#### [Problem]
Records follow. Select each line holding "portConstraint".

===== Input material

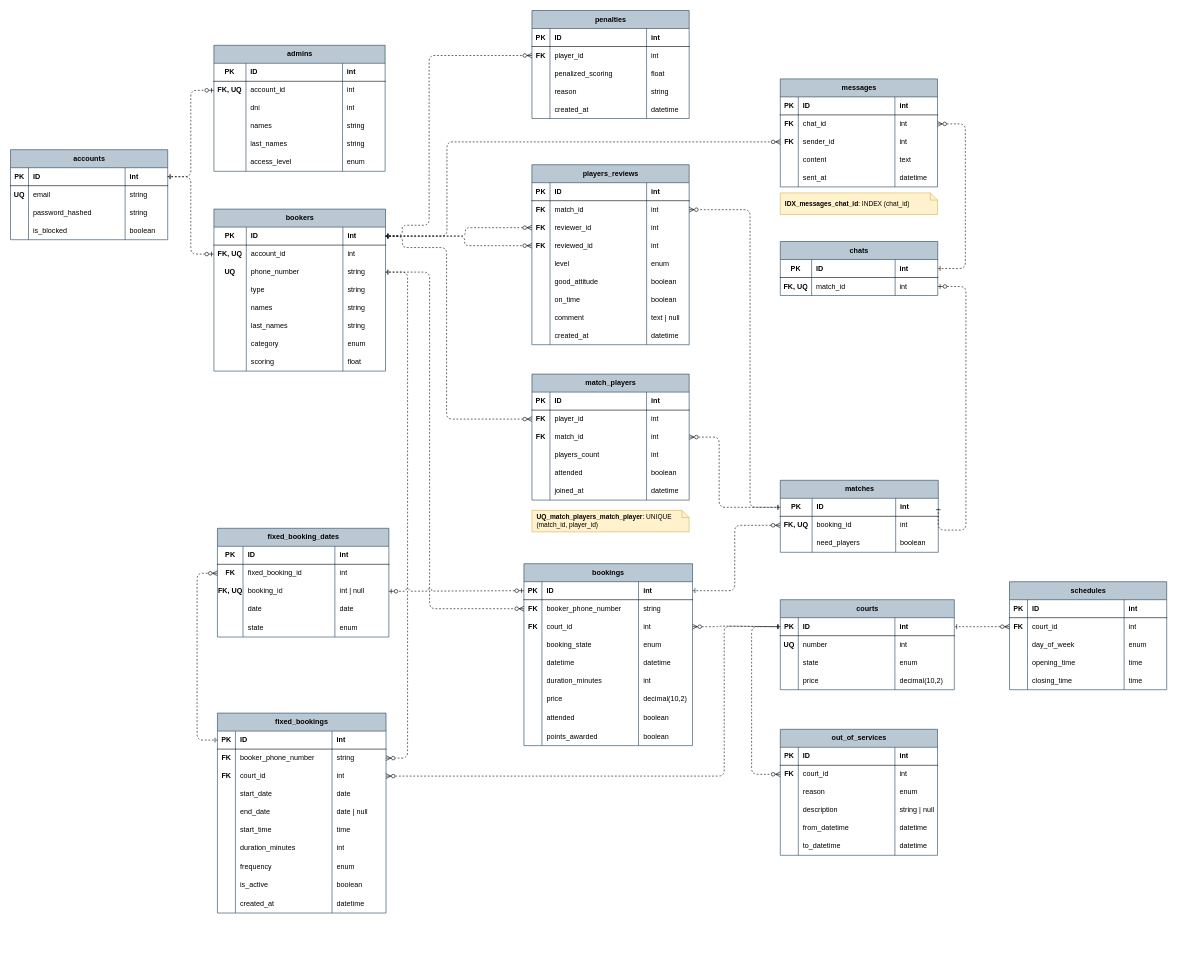
The draw.io diagram docs/der/DER Padel Quento.drawio in JoacoMazza/padel-quento, before the edit. Source tidied: cells renumbered, new cells numbered last; positions are measured from the earlier drawing's top-left corner, leaving out a move shared by most shapes. Both pictures are drawn from the tidied source at 60%, with x=0, y=0 at pixel (10, 10).
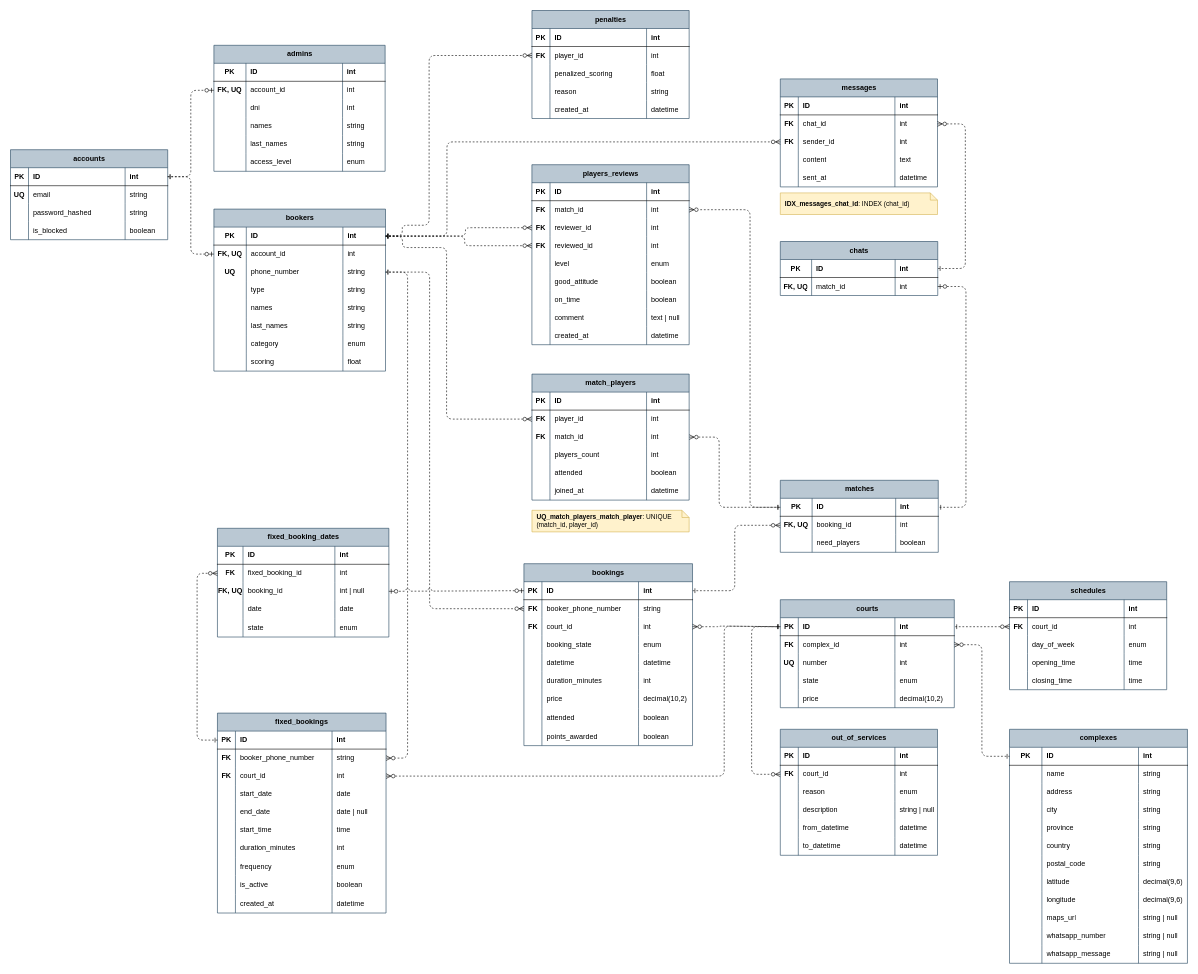
The same diagram, later.

Commit message (it also covers changes not shown here):
docs(der): add complexes

Unchanged cells that the change refers to:
```xml
<mxCell id="142" style="shape=tableRow;horizontal=0;startSize=0;swimlaneHead=0;swimlaneBody=0;fillColor=none;points=[[0,0.5],[1,0.5]];portConstraint=eastwest;top=0;left=0;right=0;bottom=1;" parent="141" vertex="1">
  <mxGeometry y="30" width="263.3" height="30" as="geometry" />
</mxCell>
<mxCell id="159" style="shape=tableRow;horizontal=0;startSize=0;swimlaneHead=0;swimlaneBody=0;fillColor=none;points=[[0,0.5],[1,0.5]];portConstraint=eastwest;top=0;left=0;right=0;bottom=0;" parent="154" vertex="1">
  <mxGeometry y="60" width="262.4" height="30" as="geometry" />
</mxCell>
```

The edit, as a diff of the source:
```diff
@@
     <mxCell id="41" value="courts" style="shape=table;startSize=30;childLayout=tableLayout;rowLines=0;fontStyle=1;align=center;html=1;fillColor=#bac8d3;strokeColor=#23445d;" parent="1" vertex="1">
-      <mxGeometry x="1283" y="982" width="290" height="150" as="geometry" />
+      <mxGeometry x="1283" y="982" width="290" height="180" as="geometry" />
     </mxCell>
@@
+    <mxCell id="387" style="shape=tableRow;horizontal=0;startSize=0;swimlaneHead=0;swimlaneBody=0;fillColor=none;points=[[0,0.5],[1,0.5]];portConstraint=eastwest;top=0;left=0;right=0;bottom=0;" parent="41" vertex="1">
+      <mxGeometry y="60" width="290" height="30" as="geometry" />
+    </mxCell>
+    <mxCell id="388" value="FK" style="shape=partialRectangle;fillColor=none;top=0;left=0;bottom=0;right=0;overflow=hidden;whiteSpace=wrap;html=1;fontStyle=1;" parent="387" vertex="1">
+      <mxGeometry width="30" height="30" as="geometry" />
+    </mxCell>
+    <mxCell id="389" value="complex_id" style="shape=partialRectangle;fillColor=none;top=0;left=0;bottom=0;right=0;align=left;spacingLeft=6;overflow=hidden;whiteSpace=wrap;html=1;" parent="387" vertex="1">
+      <mxGeometry x="30" width="161" height="30" as="geometry" />
+    </mxCell>
+    <mxCell id="390" value="int" style="shape=partialRectangle;fillColor=none;top=0;left=0;bottom=0;right=0;align=left;spacingLeft=6;overflow=hidden;whiteSpace=wrap;html=1;" parent="387" vertex="1">
+      <mxGeometry x="191" width="99" height="30" as="geometry" />
+    </mxCell>
     <mxCell id="46" style="shape=tableRow;horizontal=0;startSize=0;swimlaneHead=0;swimlaneBody=0;fillColor=none;top=0;left=0;right=0;bottom=0;" parent="41" vertex="1">
-      <mxGeometry y="60" width="290" height="30" as="geometry" />
+      <mxGeometry y="90" width="290" height="30" as="geometry" />
     </mxCell>
@@
     <mxCell id="50" style="shape=tableRow;horizontal=0;startSize=0;swimlaneHead=0;swimlaneBody=0;fillColor=none;top=0;left=0;right=0;bottom=0;" parent="41" vertex="1">
-      <mxGeometry y="90" width="290" height="30" as="geometry" />
+      <mxGeometry y="120" width="290" height="30" as="geometry" />
     </mxCell>
@@
     <mxCell id="54" style="shape=tableRow;horizontal=0;startSize=0;swimlaneHead=0;swimlaneBody=0;fillColor=none;top=0;left=0;right=0;bottom=0;" parent="41" vertex="1">
-      <mxGeometry y="120" width="290" height="30" as="geometry" />
+      <mxGeometry y="150" width="290" height="30" as="geometry" />
     </mxCell>
@@
     <mxCell id="189" style="edgeStyle=orthogonalEdgeStyle;rounded=1;jettySize=auto;html=1;exitX=1;exitY=0.5;exitDx=0;exitDy=0;entryX=1;entryY=0.5;entryDx=0;entryDy=0;curved=0;endArrow=ERone;endFill=0;startArrow=ERzeroToOne;startFill=0;dashed=1;" parent="1" edge="1" source="159" target="142">
-      <mxGeometry x="-0.01" relative="1" as="geometry">
+      <mxGeometry x="0.15" relative="1" as="geometry">
         <Array as="points">
           <mxPoint x="1592.4" y="460" />
-          <mxPoint x="1592.4" y="866" />
+          <mxPoint x="1592.4" y="828" />
         </Array>
       </mxGeometry>
     </mxCell>
@@
+    <mxCell id="391" value="complexes" style="shape=table;startSize=30;childLayout=tableLayout;rowLines=0;fontStyle=1;align=center;html=1;fillColor=#bac8d3;strokeColor=#23445d;" parent="1" vertex="1">
+      <mxGeometry x="1665" y="1198" width="296.6" height="390" as="geometry" />
+    </mxCell>
+    <mxCell id="392" style="shape=tableRow;horizontal=0;startSize=0;swimlaneHead=0;swimlaneBody=0;fillColor=none;points=[[0,0.5],[1,0.5]];portConstraint=eastwest;top=0;left=0;right=0;bottom=1;" parent="391" vertex="1">
+      <mxGeometry y="30" width="296.6" height="30" as="geometry" />
+    </mxCell>
+    <mxCell id="393" value="PK" style="shape=partialRectangle;fillColor=none;top=0;left=0;bottom=0;right=0;fontStyle=1;overflow=hidden;whiteSpace=wrap;html=1;" parent="392" vertex="1">
+      <mxGeometry width="54" height="30" as="geometry" />
+    </mxCell>
+    <mxCell id="394" value="ID" style="shape=partialRectangle;fillColor=none;top=0;left=0;bottom=0;right=0;align=left;spacingLeft=6;fontStyle=1;overflow=hidden;whiteSpace=wrap;html=1;" parent="392" vertex="1">
+      <mxGeometry x="54" width="161" height="30" as="geometry" />
+    </mxCell>
+    <mxCell id="395" value="int" style="shape=partialRectangle;fillColor=none;top=0;left=0;bottom=0;right=0;align=left;spacingLeft=6;fontStyle=1;overflow=hidden;whiteSpace=wrap;html=1;" parent="392" vertex="1">
+      <mxGeometry x="215" width="81.6" height="30" as="geometry" />
+    </mxCell>
+    <mxCell id="396" style="shape=tableRow;horizontal=0;startSize=0;swimlaneHead=0;swimlaneBody=0;fillColor=none;top=0;left=0;right=0;bottom=0;" parent="391" vertex="1">
+      <mxGeometry y="60" width="296.6" height="30" as="geometry" />
+    </mxCell>
+    <mxCell id="397" style="shape=partialRectangle;fillColor=none;top=0;left=0;bottom=0;right=0;overflow=hidden;whiteSpace=wrap;html=1;fontStyle=1;" parent="396" vertex="1">
+      <mxGeometry width="54" height="30" as="geometry" />
+    </mxCell>
+    <mxCell id="398" value="name" style="shape=partialRectangle;fillColor=none;top=0;left=0;bottom=0;right=0;align=left;spacingLeft=6;overflow=hidden;whiteSpace=wrap;html=1;" parent="396" vertex="1">
+      <mxGeometry x="54" width="161" height="30" as="geometry" />
+    </mxCell>
+    <mxCell id="399" value="string" style="shape=partialRectangle;fillColor=none;top=0;left=0;bottom=0;right=0;align=left;spacingLeft=6;overflow=hidden;whiteSpace=wrap;html=1;" parent="396" vertex="1">
+      <mxGeometry x="215" width="81.6" height="30" as="geometry" />
+    </mxCell>
+    <mxCell id="400" style="shape=tableRow;horizontal=0;startSize=0;swimlaneHead=0;swimlaneBody=0;fillColor=none;top=0;left=0;right=0;bottom=0;" parent="391" vertex="1">
+      <mxGeometry y="90" width="296.6" height="30" as="geometry" />
+    </mxCell>
+    <mxCell id="401" style="shape=partialRectangle;fillColor=none;top=0;left=0;bottom=0;right=0;overflow=hidden;whiteSpace=wrap;html=1;" parent="400" vertex="1">
+      <mxGeometry width="54" height="30" as="geometry" />
+    </mxCell>
+    <mxCell id="402" value="address" style="shape=partialRectangle;fillColor=none;top=0;left=0;bottom=0;right=0;align=left;spacingLeft=6;overflow=hidden;whiteSpace=wrap;html=1;" parent="400" vertex="1">
+      <mxGeometry x="54" width="161" height="30" as="geometry" />
+    </mxCell>
+    <mxCell id="403" value="string" style="shape=partialRectangle;fillColor=none;top=0;left=0;bottom=0;right=0;align=left;spacingLeft=6;overflow=hidden;whiteSpace=wrap;html=1;" parent="400" vertex="1">
+      <mxGeometry x="215" width="81.6" height="30" as="geometry" />
+    </mxCell>
+    <mxCell id="404" style="shape=tableRow;horizontal=0;startSize=0;swimlaneHead=0;swimlaneBody=0;fillColor=none;top=0;left=0;right=0;bottom=0;" parent="391" vertex="1">
+      <mxGeometry y="120" width="296.6" height="30" as="geometry" />
+    </mxCell>
+    <mxCell id="405" style="shape=partialRectangle;fillColor=none;top=0;left=0;bottom=0;right=0;overflow=hidden;whiteSpace=wrap;html=1;" parent="404" vertex="1">
+      <mxGeometry width="54" height="30" as="geometry" />
+    </mxCell>
+    <mxCell id="406" value="city" style="shape=partialRectangle;fillColor=none;top=0;left=0;bottom=0;right=0;align=left;spacingLeft=6;overflow=hidden;whiteSpace=wrap;html=1;" parent="404" vertex="1">
+      <mxGeometry x="54" width="161" height="30" as="geometry" />
+    </mxCell>
+    <mxCell id="407" value="string" style="shape=partialRectangle;fillColor=none;top=0;left=0;bottom=0;right=0;align=left;spacingLeft=6;overflow=hidden;whiteSpace=wrap;html=1;" parent="404" vertex="1">
+      <mxGeometry x="215" width="81.6" height="30" as="geometry" />
+    </mxCell>
+    <mxCell id="408" style="shape=tableRow;horizontal=0;startSize=0;swimlaneHead=0;swimlaneBody=0;fillColor=none;top=0;left=0;right=0;bottom=0;" parent="391" vertex="1">
+      <mxGeometry y="150" width="296.6" height="30" as="geometry" />
+    </mxCell>
+    <mxCell id="409" style="shape=partialRectangle;fillColor=none;top=0;left=0;bottom=0;right=0;overflow=hidden;whiteSpace=wrap;html=1;" parent="408" vertex="1">
+      <mxGeometry width="54" height="30" as="geometry" />
+    </mxCell>
+    <mxCell id="410" value="province" style="shape=partialRectangle;fillColor=none;top=0;left=0;bottom=0;right=0;align=left;spacingLeft=6;overflow=hidden;whiteSpace=wrap;html=1;" parent="408" vertex="1">
+      <mxGeometry x="54" width="161" height="30" as="geometry" />
+    </mxCell>
+    <mxCell id="411" value="string" style="shape=partialRectangle;fillColor=none;top=0;left=0;bottom=0;right=0;align=left;spacingLeft=6;overflow=hidden;whiteSpace=wrap;html=1;" parent="408" vertex="1">
+      <mxGeometry x="215" width="81.6" height="30" as="geometry" />
+    </mxCell>
+    <mxCell id="412" style="shape=tableRow;horizontal=0;startSize=0;swimlaneHead=0;swimlaneBody=0;fillColor=none;top=0;left=0;right=0;bottom=0;" parent="391" vertex="1">
+      <mxGeometry y="180" width="296.6" height="30" as="geometry" />
+    </mxCell>
+    <mxCell id="413" style="shape=partialRectangle;fillColor=none;top=0;left=0;bottom=0;right=0;overflow=hidden;whiteSpace=wrap;html=1;" parent="412" vertex="1">
+      <mxGeometry width="54" height="30" as="geometry" />
+    </mxCell>
+    <mxCell id="414" value="country" style="shape=partialRectangle;fillColor=none;top=0;left=0;bottom=0;right=0;align=left;spacingLeft=6;overflow=hidden;whiteSpace=wrap;html=1;" parent="412" vertex="1">
+      <mxGeometry x="54" width="161" height="30" as="geometry" />
+    </mxCell>
+    <mxCell id="415" value="string" style="shape=partialRectangle;fillColor=none;top=0;left=0;bottom=0;right=0;align=left;spacingLeft=6;overflow=hidden;whiteSpace=wrap;html=1;" parent="412" vertex="1">
+      <mxGeometry x="215" width="81.6" height="30" as="geometry" />
+    </mxCell>
+    <mxCell id="416" style="shape=tableRow;horizontal=0;startSize=0;swimlaneHead=0;swimlaneBody=0;fillColor=none;top=0;left=0;right=0;bottom=0;" parent="391" vertex="1">
+      <mxGeometry y="210" width="296.6" height="30" as="geometry" />
+    </mxCell>
+    <mxCell id="417" style="shape=partialRectangle;fillColor=none;top=0;left=0;bottom=0;right=0;overflow=hidden;whiteSpace=wrap;html=1;" parent="416" vertex="1">
+      <mxGeometry width="54" height="30" as="geometry" />
+    </mxCell>
+    <mxCell id="418" value="postal_code" style="shape=partialRectangle;fillColor=none;top=0;left=0;bottom=0;right=0;align=left;spacingLeft=6;overflow=hidden;whiteSpace=wrap;html=1;" parent="416" vertex="1">
+      <mxGeometry x="54" width="161" height="30" as="geometry" />
+    </mxCell>
+    <mxCell id="419" value="string" style="shape=partialRectangle;fillColor=none;top=0;left=0;bottom=0;right=0;align=left;spacingLeft=6;overflow=hidden;whiteSpace=wrap;html=1;" parent="416" vertex="1">
+      <mxGeometry x="215" width="81.6" height="30" as="geometry" />
+    </mxCell>
+    <mxCell id="420" style="shape=tableRow;horizontal=0;startSize=0;swimlaneHead=0;swimlaneBody=0;fillColor=none;top=0;left=0;right=0;bottom=0;" parent="391" vertex="1">
+      <mxGeometry y="240" width="296.6" height="30" as="geometry" />
+    </mxCell>
+    <mxCell id="421" style="shape=partialRectangle;fillColor=none;top=0;left=0;bottom=0;right=0;overflow=hidden;whiteSpace=wrap;html=1;" parent="420" vertex="1">
+      <mxGeometry width="54" height="30" as="geometry" />
+    </mxCell>
+    <mxCell id="422" value="latitude" style="shape=partialRectangle;fillColor=none;top=0;left=0;bottom=0;right=0;align=left;spacingLeft=6;overflow=hidden;whiteSpace=wrap;html=1;" parent="420" vertex="1">
+      <mxGeometry x="54" width="161" height="30" as="geometry" />
+    </mxCell>
+    <mxCell id="423" value="decimal(9,6)" style="shape=partialRectangle;fillColor=none;top=0;left=0;bottom=0;right=0;align=left;spacingLeft=6;overflow=hidden;whiteSpace=wrap;html=1;" parent="420" vertex="1">
+      <mxGeometry x="215" width="81.6" height="30" as="geometry" />
+    </mxCell>
+    <mxCell id="424" style="shape=tableRow;horizontal=0;startSize=0;swimlaneHead=0;swimlaneBody=0;fillColor=none;top=0;left=0;right=0;bottom=0;" parent="391" vertex="1">
+      <mxGeometry y="270" width="296.6" height="30" as="geometry" />
+    </mxCell>
+    <mxCell id="425" style="shape=partialRectangle;fillColor=none;top=0;left=0;bottom=0;right=0;overflow=hidden;whiteSpace=wrap;html=1;" parent="424" vertex="1">
+      <mxGeometry width="54" height="30" as="geometry" />
+    </mxCell>
+    <mxCell id="426" value="longitude" style="shape=partialRectangle;fillColor=none;top=0;left=0;bottom=0;right=0;align=left;spacingLeft=6;overflow=hidden;whiteSpace=wrap;html=1;" parent="424" vertex="1">
+      <mxGeometry x="54" width="161" height="30" as="geometry" />
+    </mxCell>
+    <mxCell id="427" value="decimal(9,6)" style="shape=partialRectangle;fillColor=none;top=0;left=0;bottom=0;right=0;align=left;spacingLeft=6;overflow=hidden;whiteSpace=wrap;html=1;" parent="424" vertex="1">
+      <mxGeometry x="215" width="81.6" height="30" as="geometry" />
+    </mxCell>
+    <mxCell id="428" style="shape=tableRow;horizontal=0;startSize=0;swimlaneHead=0;swimlaneBody=0;fillColor=none;top=0;left=0;right=0;bottom=0;" parent="391" vertex="1">
+      <mxGeometry y="300" width="296.6" height="30" as="geometry" />
+    </mxCell>
+    <mxCell id="429" style="shape=partialRectangle;fillColor=none;top=0;left=0;bottom=0;right=0;overflow=hidden;whiteSpace=wrap;html=1;" parent="428" vertex="1">
+      <mxGeometry width="54" height="30" as="geometry" />
+    </mxCell>
+    <mxCell id="430" value="maps_url" style="shape=partialRectangle;fillColor=none;top=0;left=0;bottom=0;right=0;align=left;spacingLeft=6;overflow=hidden;whiteSpace=wrap;html=1;" parent="428" vertex="1">
+      <mxGeometry x="54" width="161" height="30" as="geometry" />
+    </mxCell>
+    <mxCell id="431" value="string | null" style="shape=partialRectangle;fillColor=none;top=0;left=0;bottom=0;right=0;align=left;spacingLeft=6;overflow=hidden;whiteSpace=wrap;html=1;" parent="428" vertex="1">
+      <mxGeometry x="215" width="81.6" height="30" as="geometry" />
+    </mxCell>
+    <mxCell id="432" style="shape=tableRow;horizontal=0;startSize=0;swimlaneHead=0;swimlaneBody=0;fillColor=none;top=0;left=0;right=0;bottom=0;" parent="391" vertex="1">
+      <mxGeometry y="330" width="296.6" height="30" as="geometry" />
+    </mxCell>
+    <mxCell id="433" style="shape=partialRectangle;fillColor=none;top=0;left=0;bottom=0;right=0;overflow=hidden;whiteSpace=wrap;html=1;" parent="432" vertex="1">
+      <mxGeometry width="54" height="30" as="geometry" />
+    </mxCell>
+    <mxCell id="434" value="whatsapp_number" style="shape=partialRectangle;fillColor=none;top=0;left=0;bottom=0;right=0;align=left;spacingLeft=6;overflow=hidden;whiteSpace=wrap;html=1;" parent="432" vertex="1">
+      <mxGeometry x="54" width="161" height="30" as="geometry" />
+    </mxCell>
+    <mxCell id="435" value="string | null" style="shape=partialRectangle;fillColor=none;top=0;left=0;bottom=0;right=0;align=left;spacingLeft=6;overflow=hidden;whiteSpace=wrap;html=1;" parent="432" vertex="1">
+      <mxGeometry x="215" width="81.6" height="30" as="geometry" />
+    </mxCell>
+    <mxCell id="436" style="shape=tableRow;horizontal=0;startSize=0;swimlaneHead=0;swimlaneBody=0;fillColor=none;top=0;left=0;right=0;bottom=0;" parent="391" vertex="1">
+      <mxGeometry y="360" width="296.6" height="30" as="geometry" />
+    </mxCell>
+    <mxCell id="437" style="shape=partialRectangle;fillColor=none;top=0;left=0;bottom=0;right=0;overflow=hidden;whiteSpace=wrap;html=1;" parent="436" vertex="1">
+      <mxGeometry width="54" height="30" as="geometry" />
+    </mxCell>
+    <mxCell id="438" value="whatsapp_message" style="shape=partialRectangle;fillColor=none;top=0;left=0;bottom=0;right=0;align=left;spacingLeft=6;overflow=hidden;whiteSpace=wrap;html=1;" parent="436" vertex="1">
+      <mxGeometry x="54" width="161" height="30" as="geometry" />
+    </mxCell>
+    <mxCell id="439" value="string | null" style="shape=partialRectangle;fillColor=none;top=0;left=0;bottom=0;right=0;align=left;spacingLeft=6;overflow=hidden;whiteSpace=wrap;html=1;" parent="436" vertex="1">
+      <mxGeometry x="215" width="81.6" height="30" as="geometry" />
+    </mxCell>
+    <mxCell id="440" style="edgeStyle=orthogonalEdgeStyle;rounded=1;jettySize=auto;html=1;exitX=1;exitY=0.5;exitDx=0;exitDy=0;entryX=0;entryY=0.5;entryDx=0;entryDy=0;endArrow=ERone;endFill=0;startArrow=ERzeroToMany;startFill=0;curved=0;dashed=1;" parent="1" edge="1" source="387" target="392">
+      <mxGeometry x="0.04" relative="1" as="geometry" />
+    </mxCell>
```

==========

#### [Final answer]
<mxCell id="142" style="shape=tableRow;horizontal=0;startSize=0;swimlaneHead=0;swimlaneBody=0;fillColor=none;points=[[0,0.5],[1,0.5]];portConstraint=eastwest;top=0;left=0;right=0;bottom=1;" parent="141" vertex="1">
<mxCell id="159" style="shape=tableRow;horizontal=0;startSize=0;swimlaneHead=0;swimlaneBody=0;fillColor=none;points=[[0,0.5],[1,0.5]];portConstraint=eastwest;top=0;left=0;right=0;bottom=0;" parent="154" vertex="1">
+    <mxCell id="387" style="shape=tableRow;horizontal=0;startSize=0;swimlaneHead=0;swimlaneBody=0;fillColor=none;points=[[0,0.5],[1,0.5]];portConstraint=eastwest;top=0;left=0;right=0;bottom=0;" parent="41" vertex="1">
+    <mxCell id="392" style="shape=tableRow;horizontal=0;startSize=0;swimlaneHead=0;swimlaneBody=0;fillColor=none;points=[[0,0.5],[1,0.5]];portConstraint=eastwest;top=0;left=0;right=0;bottom=1;" parent="391" vertex="1">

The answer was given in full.